This condition is called a varicocele and it could affect fertility, as it may reduce sperm production. However, often all that is needed is a small operation to correct it, which may improve the sperm count and potentially restore natural fertility.

Blood tests

If no sperm is being produced by the testes, a blood test at one of our clinics in Cambridge, Colchester, Norwich, Wickford and the rest of the East of England, could show whether that’s a result of a genetic condition or hormonal imbalance.

The most widely known genetic test is karyotype analysis. This looks at the size, number and shape of the chromosomes to rule out conditions such as Klinefelter syndrome, which is caused by an extra X chromosome.

We would also recommend a Y chromosome microdeletion blood test. If a problem is detected with this chromosome, there is a chance it will be transferred to any male baby you may have, and this needs to be discussed. Both tests can be done at the same time.

No sperm in ejaculate

In many cases, yes. For men with no sperm, for example those who have had chemotherapy, have small testes or abnormal hormone levels, it may be possible to retrieve sperm surgically.

If the cause of no sperm in the ejaculate is a blockage, a procedure called PESA (percutaneous sperm aspiration) may be performed. This involves inserting a needle into the scrotum to remove liquid from inside the epididymis where sperm are stored. It takes about 20 minutes under local anaesthetic and can retrieve immature but viable sperm.

A more invasive form of surgical sperm retrieval, required when there is poor production of sperm, called micro-TESE involves removing small pieces of testicular tissue under general anaesthetic, which is then inspected for the presence of sperm. This is possible even when each testis is very small. Our Cambridge clinic is one of only a few facilities in the country to offer this treatment.

We can find sperm in 50% of patients for whom the micro-TESE operation is applicable.


Around 90% of obstructions seen at the clinic are a result of a vasectomy or an unsuccessful vasectomy reversal.

We recommend that sperm is collected during the vasectomy reversal operation so there is an option for IVF if the reversal is not successful. If the man’s partner is in her late 30s, the chances of natural conception are diminished even if the reversal is successful.
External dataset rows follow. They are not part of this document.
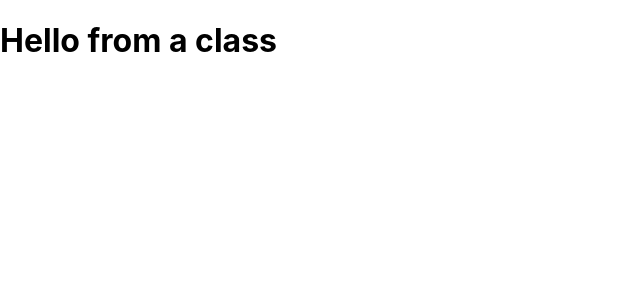
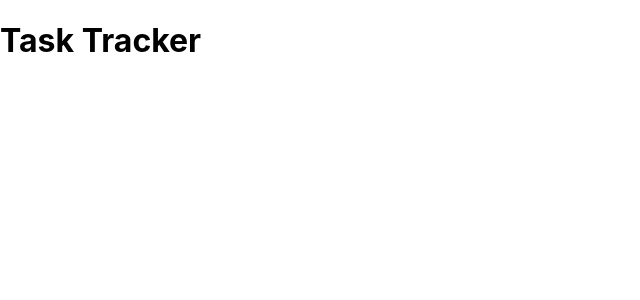
Before and after one commit to chocho77/reactjs, a React (Create React App) app: page / in a window 1280 px wide. Shown: the top 300 px of the page, without its empty margins (0-640 px from the left). Built offline with nearby package versions, Linux system fonts and the light colour scheme.

Commit message:
write a arrow function

```diff
--- a/src/App.js
+++ b/src/App.js
@@ -1,22 +1,11 @@
-import React from 'react';
 import './App.css';
 import Header from './components/Header';
 
-// function App() {
-
-//   return (
-//     <div className='container'>
-//      <Header />
-
-//     </div>
-//   );
-// }
-
-class App extends React.Component {
-  render() {
-    return <h1>Hello from a class</h1>
-
-  }
+const App = () => {
+  return (
+    <div className='container'>
+      <Header />
+    </div>
+  )
 }
-
 export default App;
```
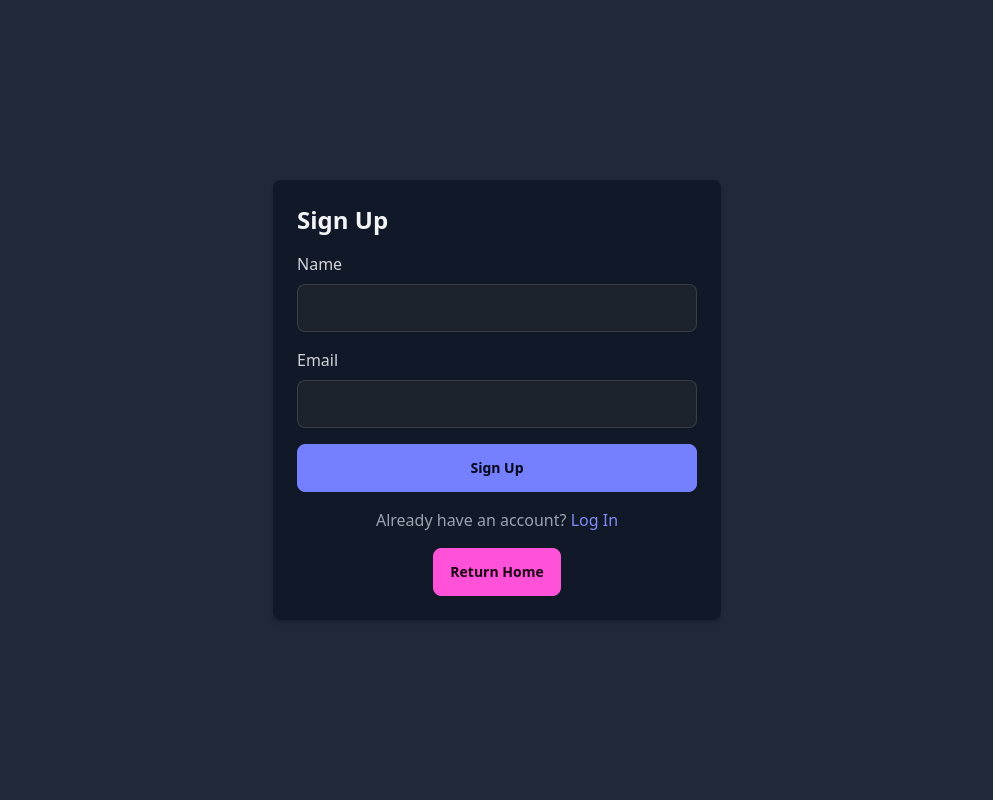
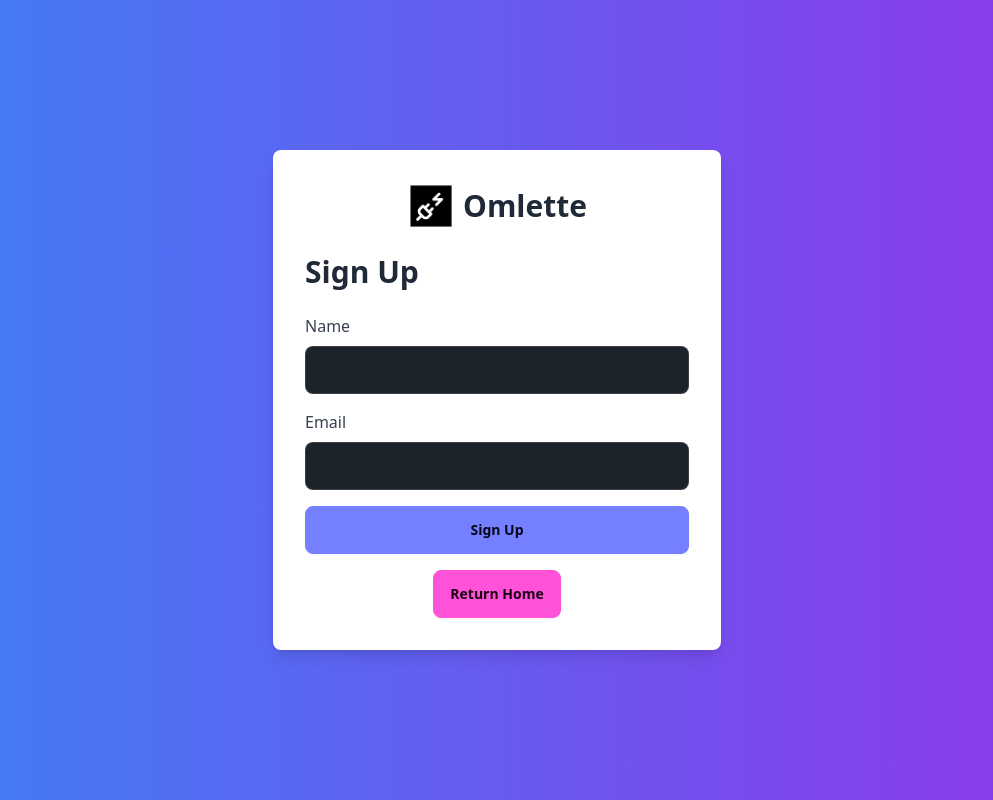
Before and after one commit to 3rdbrain/myfirstwebapp, a Next.js app in the folder frontend/: page /signup in a window 1280 px wide. Shown: the whole page, without its empty margins (143-1136 px from the left). Built offline with nearby package versions, Linux system fonts and the light colour scheme.

Commit message:
more updates to backend & frontend for cta

```diff
--- a/frontend/src/pages/signup.js
+++ b/frontend/src/pages/signup.js
@@ -9,19 +9,43 @@ export default function SignUpPage() {
     setFormData({ ...formData, [name]: value });
   };
 
-  const handleSubmit = (e) => {
+  const handleSubmit = async (e) => {
     e.preventDefault();
-    // Handle form submission logic here
-    console.log('Form submitted:', formData);
+    try {
+      const response = await fetch('http://127.0.0.1:8000/newcustomers', {
+        method: 'POST',
+        headers: {
+          'Content-Type': 'application/json',
+        },
+        body: JSON.stringify(formData),
+      });
+      const result = await response.json();
+      if (response.ok) {
+        console.log('Form submitted:', result);
+        // Clear the form fields
+        setFormData({ name: '', email: '' });
+        // Optionally, display a success message or redirect the user
+      } else {
+        console.error('Error:', result);
+        // Handle error (e.g., display error message)
+      }
+    } catch (error) {
+      console.error('Error:', error);
+      // Handle network error
+    }
   };
 
   return (
-    <div className="min-h-screen flex items-center justify-center bg-gray-100 dark:bg-gray-800">
-      <div className="bg-white dark:bg-gray-900 p-6 rounded-lg shadow-md max-w-md w-full">
-        <h2 className="text-2xl font-bold text-gray-900 dark:text-gray-100 mb-4">Sign Up</h2>
+    <div className="min-h-screen flex items-center justify-center bg-gradient-to-r from-blue-500 to-purple-600">
+      <div className="bg-white p-8 rounded-lg shadow-lg max-w-md w-full">
+        <div className="flex items-center justify-center mb-6">
+          <img src="/logo.png" alt="Logo" className="h-12 w-auto mr-2" />
+          <span className="text-3xl font-semibold text-gray-800">Omlette</span>
+        </div>
+        <h2 className="text-3xl font-semibold text-gray-800 mb-6">Sign Up</h2>
         <form onSubmit={handleSubmit}>
           <div className="mb-4">
-            <label htmlFor="name" className="block text-gray-700 dark:text-gray-300 mb-2">Name</label>
+            <label htmlFor="name" className="block text-gray-700 mb-2">Name</label>
             <input
               type="text"
               id="name"
@@ -33,7 +57,7 @@ export default function SignUpPage() {
             />
           </div>
           <div className="mb-4">
-            <label htmlFor="email" className="block text-gray-700 dark:text-gray-300 mb-2">Email</label>
+            <label htmlFor="email" className="block text-gray-700 mb-2">Email</label>
             <input
               type="email"
               id="email"
@@ -46,9 +70,6 @@ export default function SignUpPage() {
           </div>
           <button type="submit" className="btn btn-primary w-full">Sign Up</button>
         </form>
-        <p className="mt-4 text-center text-gray-600 dark:text-gray-400">
-          Already have an account? <Link href="/login" legacyBehavior><a className="text-indigo-600 dark:text-indigo-400">Log In</a></Link>
-        </p>
         <div className="mt-4 text-center">
           <Link href="/" legacyBehavior>
             <a className="btn btn-secondary">Return Home</a>
```
Also changed, not shown: 2 other files (tests, documents, lock files or other folders).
In these cases, it might be best to aspirate the sperm in a procedure called a PESA, as described above, and proceed with IVF without reversing the vasectomy.

Very few sperm are required for IVF with ICSI, the procedure in which a single sperm is injected directly into an egg to fertilise it. This would save on cost and patient inconvenience, and should be discussed with your consultant.

Men in a same-sex relationship

Yes, we can. However, this is a little more complex in that – apart from needing donated eggs – male same-sex couples also need a surrogate to carry the pregnancy for them.
The Human Fertilisation and Embryology Authority (HFEA) requires that couples who seek surrogacy in the UK (the commissioning couple) must be married or in a stable, long-term relationship. The introduction of civil partnerships has made it easier for gay couples to demonstrate that they comply with this requirement.

Although we can find an egg donor and can advise on the criteria for a suitable surrogate, we are not allowed by the HFEA to locate a surrogate for any couple.

There are a number of surrogacy agencies we work with in the UK that might be able to help, but it could also be someone from your own circle of friends or family.

Your first steps to becoming a parent could be to get in touch with us.